Our plan for this first summer in the van was to meander to the fermette and use it as a base for travels around France. It will be lovely to spend an extended period of time at the fermette so we can grow some vegetables and do other things that need more than two precious weeks to tackle. It proves surprisingly difficult to make a decision about when to set off again though, and for how long: take the constraints away and you need to identify a new set of parameters for planning. Maybe just abandon the planning altogether? Hmmm – not really possible until you are actually underway and choosing where to go the next day. Besides we have a couple of restraints that call for a bit of research, the main one being the avoidance of really narrow roads until Neil is a bit more confident about dealing with oncoming artics on single track roads.

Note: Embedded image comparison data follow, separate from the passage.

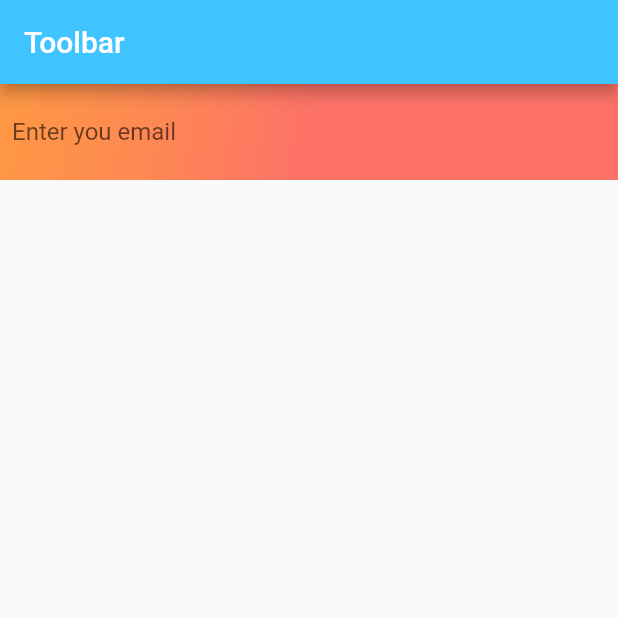
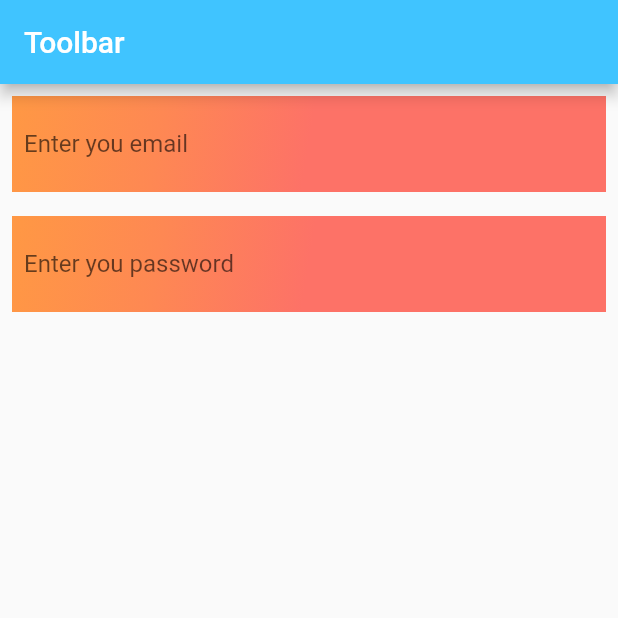
Before and after one commit to simonchaudhary/bliss-app, a Flutter app: the screen it shows after launch, on a phone screen of 412 x 824 dp, the top half of it. Run offline on Flutter 3.47's test engine with Material 2 defaults, Android fonts, the phone set to English and light mode, and no system bars.

Commit message:
textfield with padding

```diff
--- a/lib/main.dart
+++ b/lib/main.dart
@@ -14,23 +14,64 @@ class MyApp extends StatelessWidget {
           ),
           body: Center(
             child: Column(
+
               children: <Widget>[
-              DecoratedBox(decoration: BoxDecoration(gradient: LinearGradient(
+
+                Container(
+                  child: Padding(padding: const EdgeInsets.all(8.0),
+                    child: DecoratedBox(
+                  decoration: BoxDecoration(
+                    gradient: LinearGradient(
                         colors: orangeGradients,
                         begin: Alignment.topLeft,
-              end: Alignment.center),),
-                child: Padding(padding: const EdgeInsets.all(8.0),
-                  child: TextField(decoration: InputDecoration(border: InputBorder.none, hintText: 'Enter you email'),),
+                        end: Alignment.center),
+                  ),
+                  child: Padding(
+                    padding: const EdgeInsets.all(8.0),
+                    child: TextField(
+                      decoration: InputDecoration(
+                          border: InputBorder.none,
+                          hintText: 'Enter you email'),
+                    ),
+                  ),
+                ),
 
                   ),
+
                 ),
+                Container(
+                  child: Padding(padding: const EdgeInsets.all(8.0),
+                    child: DecoratedBox(
+                  decoration: BoxDecoration(
+                    gradient: LinearGradient(
+                        colors: orangeGradients,
+                        begin: Alignment.topLeft,
+                        end: Alignment.center),
+                  ),
+                  child: Padding(
+                    padding: const EdgeInsets.all(8.0),
+                    child: TextField(
+                      decoration: InputDecoration(
+                          border: InputBorder.none,
+                          hintText: 'Enter you password'),
+                    ),
+                  ),
+                ),
+
+                  ),
+
+                ),
+
+
               ],
             ),
-        )
+          ),
+
           ),
     );
   }
 }
+
 const List<Color> orangeGradients = [
   Color(0xFFFF9844),
   Color(0xFFFE8853),
```
Lines whose indentation alone changed are shown as unchanged.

The fermette flower beds are looking healthy and the weather forecast is finally showing some reliable sun coming in the next few days.
First the tedious part – much packing and trying to remember to put back in the van everything we had taken out (bedding, mustard, aires books) and what we had to pick up – swimming things, tin opener, potato peeler and knife sharpener. (Forgot the last three, noticing only when we stopped for the night.) And adding fresh things. Packing to got has to be the most tedious part of this kind of touring – not only cleaning and filling the van but cleaning and emptying the house. Especially when some of us are rather more obsessive cleaners than others. Mentioning no names.
It all takes longer than it should and we set off in the wrong direction as Stella has opted for the narrowest white road in the area. Fortunately we know these local roads and take avoiding action but add 20 minutes to the driving time. Our first stop is St Pourçain-sur-Sioule where a length of green and peaceful river frontage has been dedicated to motorhome parking – we love you citizens of St Pourçain! We arrive in time to sneak a river-front pitch and watch latecomers looking wistful as they back into the pitches on the other side of the lane.
Although there are 58 pitches it has filled almost up by nightfall and more than one friendly neighbour reveals that they have stayed a few nights – despite the 48 hour limit. Chairs and tables out too! One homebound Brit hands over three paperback thrillers she has finished with – great idea – will pass them on once read.
The main street is bustling and only a three minute walk away and a charming traiteur has a lovely tray of lasagne on display. We decide on a new project: sample this quintessentially French dish in every place we stop. Mmm – with a big tomato salad and baguette. Not quite as good as the first one, but excellent nonetheless. Slept quite well on a slight slope but awoke a few times with rain beating down fearing we would slowly slide down the bank into the torrent. At two feet deep we would probably have survived. Rain sounds a lot worse inside a tin box and the ground was fine in the morning. I would like to say we were awoken by ducks, just to continue a theme, but it was not so. There were many of them though and they waddled hopefully around the vans at breakfast time seeking and receiving old baguette.
We emptied, filled and left for Felletin. A straightforward drive that, sadly, skirted Aubusson. Its medieval streets are not recommended for motorhomes and the aire is not close to the town centre:-( We arrived in Felletin just after closed-o’clock. We thought.
Lunchtime bustle in Felletin High Street
But closed-o’clock lasts longer the further south you get so, back to the van for a tomato sandwich lunch and, because it is now very hot, a doze.
A strange aire this one: a car park with an upper unmarked terrace with some trees and a lower one fully marked up with the service point and a toilet (that turns out to be very badly in need of a clean). A couple of mohos are already parked on the upper one so we follow the crowd. It is too hot to cook or eat inside the van and the traiteur, which eventually opens, disappointed us by having no lasagne (or anything else we fancied). If we liked kidneys we would be laughing at every place we stop. But we don’t. We resort to a big tin of sausage in lentils that just needs reheating and, yes, a big tomato salad. We also resort to putting the table outside for coolth and hit a new low – dining in a car park. But it does not feel like a low – more like a privilege.
And so to bed……